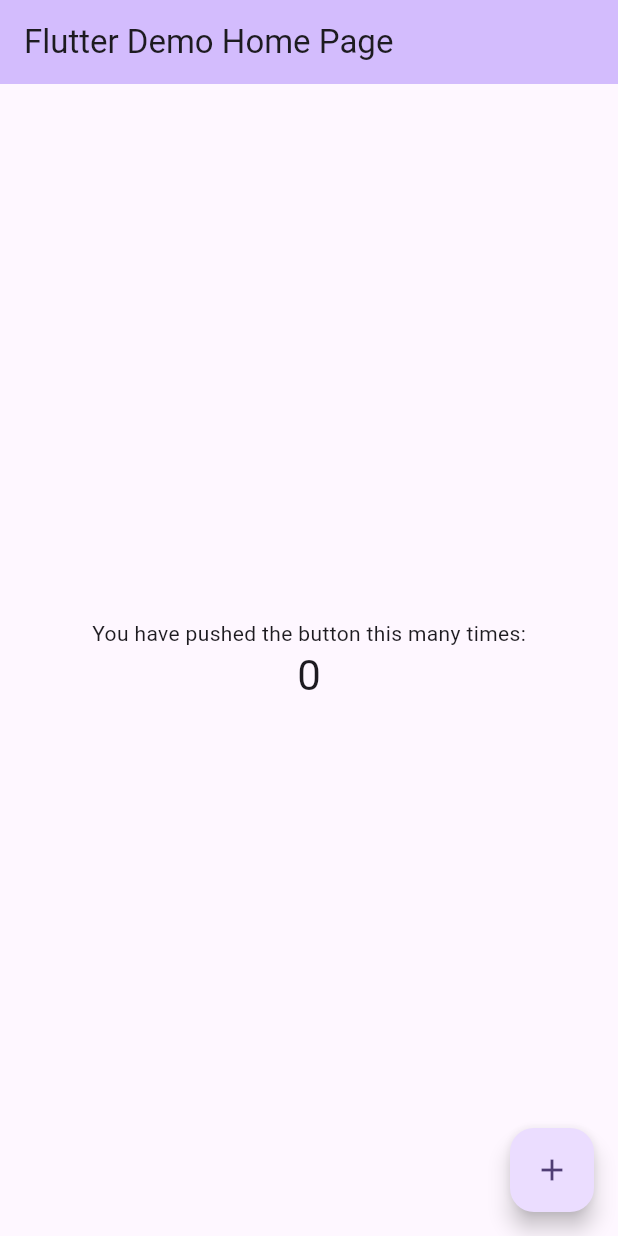
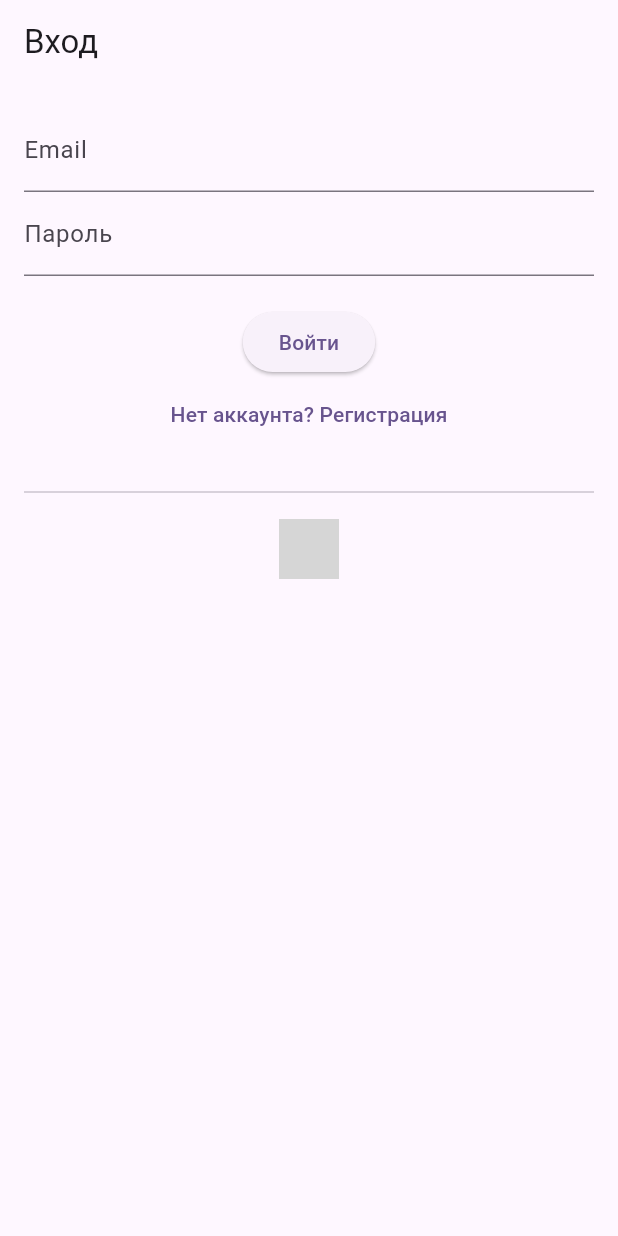
Before and after one commit to RakhmanSabirov/chat, a Flutter app: the screen it shows after launch, on a phone screen of 412 x 824 dp. Run offline on Flutter 3.47's test engine with Material 3 defaults, Android fonts, the phone set to English and light mode, and no system bars; our stand-ins replace bloc, cloud_firestore, firebase_auth, firebase_core, flutter_bloc, google_sign_in; accounts and stored records are empty; grey boxes are pictures that could not be loaded.

Commit message:
updates_auth

```diff
--- /dev/null
+++ b/lib/core/params/params.dart
@@ -0,0 +1,3 @@
+abstract class Params {
+  toData();
+}
--- a/lib/main.dart
+++ b/lib/main.dart
@@ -1,3 +1,4 @@
+import 'package:chatt_app/presentation/login_screen.dart';
 import 'package:flutter/material.dart';
 import 'package:firebase_core/firebase_core.dart';
 
@@ -17,110 +18,9 @@ class MyApp extends StatelessWidget {
     return MaterialApp(
       title: 'Flutter Demo',
       theme: ThemeData(
-        // This is the theme of your application.
-        //
-        // TRY THIS: Try running your application with "flutter run". You'll see
-        // the application has a purple toolbar. Then, without quitting the app,
-        // try changing the seedColor in the colorScheme below to Colors.green
-        // and then invoke "hot reload" (save your changes or press the "hot
-        // reload" button in a Flutter-supported IDE, or press "r" if you used
-        // the command line to start the app).
-        //
-        // Notice that the counter didn't reset back to zero; the application
-        // state is not lost during the reload. To reset the state, use hot
-        // restart instead.
-        //
-        // This works for code too, not just values: Most code changes can be
-        // tested with just a hot reload.
         colorScheme: ColorScheme.fromSeed(seedColor: Colors.deepPurple),
       ),
-      home: const MyHomePage(title: 'Flutter Demo Home Page'),
+      home: LoginScreen()
     );
   }
 }
-
-class MyHomePage extends StatefulWidget {
-  const MyHomePage({super.key, required this.title});
-
-  // This widget is the home page of your application. It is stateful, meaning
-  // that it has a State object (defined below) that contains fields that affect
-  // how it looks.
-
-  // This class is the configuration for the state. It holds the values (in this
-  // case the title) provided by the parent (in this case the App widget) and
-  // used by the build method of the State. Fields in a Widget subclass are
-  // always marked "final".
-
-  final String title;
-
-  @override
-  State<MyHomePage> createState() => _MyHomePageState();
-}
-
-class _MyHomePageState extends State<MyHomePage> {
-  int _counter = 0;
-
-  void _incrementCounter() {
-    setState(() {
-      // This call to setState tells the Flutter framework that something has
-      // changed in this State, which causes it to rerun the build method below
-      // so that the display can reflect the updated values. If we changed
-      // _counter without calling setState(), then the build method would not be
-      // called again, and so nothing would appear to happen.
-      _counter++;
-    });
-  }
-
-  @override
-  Widget build(BuildContext context) {
-    // This method is rerun every time setState is called, for instance as done
-    // by the _incrementCounter method above.
-    //
-    // The Flutter framework has been optimized to make rerunning build methods
-    // fast, so that you can just rebuild anything that needs updating rather
-    // than having to individually change instances of widgets.
-    return Scaffold(
-      appBar: AppBar(
-        // TRY THIS: Try changing the color here to a specific color (to
-        // Colors.amber, perhaps?) and trigger a hot reload to see the AppBar
-        // change color while the other colors stay the same.
-        backgroundColor: Theme.of(context).colorScheme.inversePrimary,
-        // Here we take the value from the MyHomePage object that was created by
-        // the App.build method, and use it to set our appbar title.
-        title: Text(widget.title),
-      ),
-      body: Center(
-        // Center is a layout widget. It takes a single child and positions it
-        // in the middle of the parent.
-        child: Column(
-          // Column is also a layout widget. It takes a list of children and
-          // arranges them vertically. By default, it sizes itself to fit its
-          // children horizontally, and tries to be as tall as its parent.
-          //
-          // Column has various properties to control how it sizes itself and
-          // how it positions its children. Here we use mainAxisAlignment to
-          // center the children vertically; the main axis here is the vertical
-          // axis because Columns are vertical (the cross axis would be
-          // horizontal).
-          //
-          // TRY THIS: Invoke "debug painting" (choose the "Toggle Debug Paint"
-          // action in the IDE, or press "p" in the console), to see the
-          // wireframe for each widget.
-          mainAxisAlignment: MainAxisAlignment.center,
-          children: <Widget>[
-            const Text('You have pushed the button this many times:'),
-            Text(
-              '$_counter',
-              style: Theme.of(context).textTheme.headlineMedium,
-            ),
-          ],
-        ),
-      ),
-      floatingActionButton: FloatingActionButton(
-        onPressed: _incrementCounter,
-        tooltip: 'Increment',
-        child: const Icon(Icons.add),
-      ), // This trailing comma makes auto-formatting nicer for build methods.
-    );
-  }
-}
--- /dev/null
+++ b/lib/presentation/auth/bloc/auth_bloc.dart
@@ -0,0 +1,6 @@
+import 'package:flutter_bloc/flutter_bloc.dart';
+
+import '../../../repositories/auth_repository.dart';
+
+part 'auth_event.dart';
+part 'auth_state.dart';
--- /dev/null
+++ b/lib/presentation/auth/params/login_params.dart
@@ -0,0 +1,19 @@
+import '../../../core/params/params.dart';
+
+class LoginParams extends Params {
+  final String email;
+  final String password;
+
+  LoginParams({
+    required this.email,
+    required this.password,
+  });
+
+  @override
+  toData() {
+    return {
+      'email': email,
+      'password': password,
+    };
+  }
+}
--- /dev/null
+++ b/lib/presentation/login_screen.dart
@@ -0,0 +1,121 @@
+import 'package:flutter/material.dart';
+import 'package:firebase_auth/firebase_auth.dart';
+import '../service/auth_service.dart';
+import 'users_screen.dart';
+
+class LoginScreen extends StatefulWidget {
+  const LoginScreen({super.key});
+
+  @override
+  State<LoginScreen> createState() => _LoginScreenState();
+}
+
+class _LoginScreenState extends State<LoginScreen> {
+  final AuthService _authService = AuthService();
+  final _formKey = GlobalKey<FormState>();
+
+  final _emailController = TextEditingController();
+  final _passwordController = TextEditingController();
+  final _nameController = TextEditingController();
+
+  bool _isLogin = true;
+
+  void _handleAuth() async {
+    if (!_formKey.currentState!.validate()) return;
+
+    User? user;
+    try {
+      if (_isLogin) {
+        user = await _authService.loginWithEmail(
+          _emailController.text.trim(),
+          _passwordController.text.trim(),
+        );
+      } else {
+        user = await _authService.registerWithEmail(
+          _emailController.text.trim(),
+          _passwordController.text.trim(),
+          _nameController.text.trim(),
+        );
+        // 🔥 Ждем пока Firebase обновит текущего пользователя
+        await FirebaseAuth.instance.currentUser?.reload();
+        user = FirebaseAuth.instance.currentUser;
+      }
+
+      if (user != null && mounted) {
+        Navigator.pushReplacement(
+          context,
+          MaterialPageRoute(builder: (_) => UsersScreen()),
+        );
+      }
+    } catch (e) {
+      ScaffoldMessenger.of(context).showSnackBar(
+        SnackBar(content: Text('Ошибка: ${e.toString()}')),
+      );
+    }
+  }
+
+
+  @override
+  Widget build(BuildContext context) {
+    return Scaffold(
+      appBar: AppBar(title: Text(_isLogin ? 'Вход' : 'Регистрация')),
+      body: Padding(
+        padding: const EdgeInsets.all(16),
+        child: Form(
+          key: _formKey,
+          child: Column(
+            children: [
+              if (!_isLogin)
+                TextFormField(
+                  controller: _nameController,
+                  decoration: const InputDecoration(labelText: 'Имя'),
+                  validator: (val) => val == null || val.isEmpty ? 'Введите имя' : null,
+                ),
+              TextFormField(
+                controller: _emailController,
+                decoration: const InputDecoration(labelText: 'Email'),
+                validator: (val) => val != null && val.contains('@') ? null : 'Некорректный email',
+              ),
+              TextFormField(
+                controller: _passwordController,
+                obscureText: true,
+                decoration: const InputDecoration(labelText: 'Пароль'),
+                validator: (val) => val != null && val.length >= 6
+                    ? null
+                    : 'Минимум 6 символов',
+              ),
+              const SizedBox(height: 20),
+              ElevatedButton(
+                onPressed: _handleAuth,
+                child: Text(_isLogin ? 'Войти' : 'Зарегистрироваться'),
+              ),
+              TextButton(
+                onPressed: () => setState(() => _isLogin = !_isLogin),
+                child: Text(_isLogin ? 'Нет аккаунта? Регистрация' : 'Уже есть аккаунт? Войти'),
+              ),
+              const SizedBox(height: 20),
+              const Divider(),
+              const SizedBox(height: 10),
+              GestureDetector(
+                onTap: () async {
+                  final user = await _authService.signInWithGoogle();
+                  if (user != null && context.mounted) {
+                    Navigator.pushReplacement(
+                      context,
+                      MaterialPageRoute(builder: (_) => UsersScreen()),
+                    );
+                  }
+                },
+                child: Image.asset(
+                  'assets/google_icon.png',
+                  width: 40,
+                  height: 40,
+                ),
+              )
+            ],
+          ),
+        ),
+      ),
+    );
+  }
+}
--- a/pubspec.yaml
+++ b/pubspec.yaml
@@ -35,6 +35,10 @@ dependencies:
   # Use with the CupertinoIcons class for iOS style icons.
   cupertino_icons: ^1.0.8
   firebase_core: ^3.13.1
+  firebase_auth: ^5.5.4
+  cloud_firestore: ^5.6.8
+  google_sign_in: ^6.3.0
+  flutter_bloc: ^9.1.1
 
 dev_dependencies:
   flutter_test:
```
Also changed, not shown: lib/presentation/auth/bloc/auth_event.dart (added, +7 -0 lines), lib/presentation/auth/bloc/auth_state.dart (added, +7 -0 lines), lib/presentation/auth/bloc/login/login_cubit.dart (added, +33 -0 lines), lib/presentation/auth/bloc/login/login_state.dart (added, +21 -0 lines), lib/presentation/auth/params/register_params.dart (added, +22 -0 lines), lib/presentation/users_screen.dart (added, +63 -0 lines), lib/repositories/auth_repository.dart (added, +34 -0 lines), lib/service/auth_service.dart (added, +79 -0 lines), pubspec.lock, 4 other files.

[Task requirements]
From the entries above, copy every line that holds the word "onPressed".

[Solution below]
-        onPressed: _incrementCounter,
+                onPressed: _handleAuth,
+                onPressed: () => setState(() => _isLogin = !_isLogin),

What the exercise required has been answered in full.